Preparing Your Software for Windows 2000 Professional

In preparation for upgrading or installing Windows 2000 Professional fresh, you need to consider software compatibility issues in addition to the hardware issues described previously. Chapter 1, "Introducing Windows 2000 Professional," and Chapter 2, "The Design and Architecture of Windows 2000 Professional," describe how Windows 2000 Professional is largely backward-compatible with DOS, Windows 3.x, and Windows 9x applications. However, you should be aware of some limitations. If you've been exclusively running NT, and your stable of software has tested acceptably on that platform, you're in pretty good shape for Windows 2000 Professional. There are some exceptions, of course, and software makers are busily upgrading their programs to comply with the requirements as the bugs are being worked out of Windows 2000 itself. In some ways, older software will run better under Windows 2000 Professional than it did under DOS, Windows 3.1, or Windows 9x environments.
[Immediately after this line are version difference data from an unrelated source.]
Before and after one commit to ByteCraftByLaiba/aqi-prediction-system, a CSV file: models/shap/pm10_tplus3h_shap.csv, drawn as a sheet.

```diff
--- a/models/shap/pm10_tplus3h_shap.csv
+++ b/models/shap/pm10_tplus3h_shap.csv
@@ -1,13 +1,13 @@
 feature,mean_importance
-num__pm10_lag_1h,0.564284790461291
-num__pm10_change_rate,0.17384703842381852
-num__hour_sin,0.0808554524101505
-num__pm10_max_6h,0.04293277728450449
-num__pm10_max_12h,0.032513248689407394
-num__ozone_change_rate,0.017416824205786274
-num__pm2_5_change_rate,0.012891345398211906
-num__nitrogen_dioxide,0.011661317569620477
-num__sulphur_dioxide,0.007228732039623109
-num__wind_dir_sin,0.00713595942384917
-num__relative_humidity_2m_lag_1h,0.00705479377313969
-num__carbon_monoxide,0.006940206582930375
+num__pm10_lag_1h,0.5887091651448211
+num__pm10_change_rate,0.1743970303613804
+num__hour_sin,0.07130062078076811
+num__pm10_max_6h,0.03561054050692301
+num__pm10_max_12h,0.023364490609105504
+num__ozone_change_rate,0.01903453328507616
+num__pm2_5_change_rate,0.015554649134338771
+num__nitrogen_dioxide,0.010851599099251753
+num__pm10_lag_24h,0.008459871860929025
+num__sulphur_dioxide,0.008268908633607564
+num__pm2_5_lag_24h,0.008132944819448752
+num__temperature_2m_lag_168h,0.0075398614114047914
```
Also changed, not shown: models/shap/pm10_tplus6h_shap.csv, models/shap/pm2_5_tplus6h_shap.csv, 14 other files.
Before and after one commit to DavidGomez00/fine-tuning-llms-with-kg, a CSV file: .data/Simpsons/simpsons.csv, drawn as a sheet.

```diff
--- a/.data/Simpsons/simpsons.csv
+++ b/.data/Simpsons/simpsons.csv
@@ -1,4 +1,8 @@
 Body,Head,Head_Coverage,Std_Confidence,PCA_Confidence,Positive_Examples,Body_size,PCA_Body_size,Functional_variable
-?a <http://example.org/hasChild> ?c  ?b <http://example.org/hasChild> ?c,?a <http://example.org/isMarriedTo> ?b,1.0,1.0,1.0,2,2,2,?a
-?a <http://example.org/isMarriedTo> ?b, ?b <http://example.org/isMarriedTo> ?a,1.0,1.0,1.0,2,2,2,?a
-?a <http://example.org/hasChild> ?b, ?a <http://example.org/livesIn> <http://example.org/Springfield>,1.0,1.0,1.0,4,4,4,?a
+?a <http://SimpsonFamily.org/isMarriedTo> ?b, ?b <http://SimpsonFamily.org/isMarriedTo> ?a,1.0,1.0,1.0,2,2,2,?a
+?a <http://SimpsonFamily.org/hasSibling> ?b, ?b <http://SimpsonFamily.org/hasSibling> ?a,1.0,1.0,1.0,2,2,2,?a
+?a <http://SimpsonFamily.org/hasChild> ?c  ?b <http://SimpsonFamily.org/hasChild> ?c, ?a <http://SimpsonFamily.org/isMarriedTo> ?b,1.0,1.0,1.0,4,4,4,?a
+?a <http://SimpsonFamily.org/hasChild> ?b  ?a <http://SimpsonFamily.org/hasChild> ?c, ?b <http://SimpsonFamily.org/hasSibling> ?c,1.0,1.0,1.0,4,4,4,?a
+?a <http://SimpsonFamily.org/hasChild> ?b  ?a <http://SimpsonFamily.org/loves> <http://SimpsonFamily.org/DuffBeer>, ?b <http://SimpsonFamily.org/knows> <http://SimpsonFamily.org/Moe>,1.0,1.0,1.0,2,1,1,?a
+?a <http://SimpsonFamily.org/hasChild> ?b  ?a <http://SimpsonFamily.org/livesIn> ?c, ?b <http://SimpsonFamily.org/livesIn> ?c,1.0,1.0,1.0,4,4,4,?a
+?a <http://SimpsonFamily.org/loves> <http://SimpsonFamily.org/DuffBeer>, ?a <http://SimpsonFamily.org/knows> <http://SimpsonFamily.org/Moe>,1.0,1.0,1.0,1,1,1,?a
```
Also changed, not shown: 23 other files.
Anyway, the good news is that Windows 2000 Professional will be highly compatible with many DOS and Windows 3.x applications, and certainly with 32-bit programs that were designed for Windows 9x and Windows NT. In addition, any old Windows 3.x software will benefit from having a face-lift—nicer borders, more options in the dialog boxes, smoother functioning, an increased capability to work with larger files, and so forth. The bad news is that Windows 2000 Professional won't be able to run some programs and utilities, at least not in their current incarnations. You'll either need updates to the software or have to bag such programs altogether. The payoff, as explained in Chapters 1 and 2, comes down primarily to increased reliability and security.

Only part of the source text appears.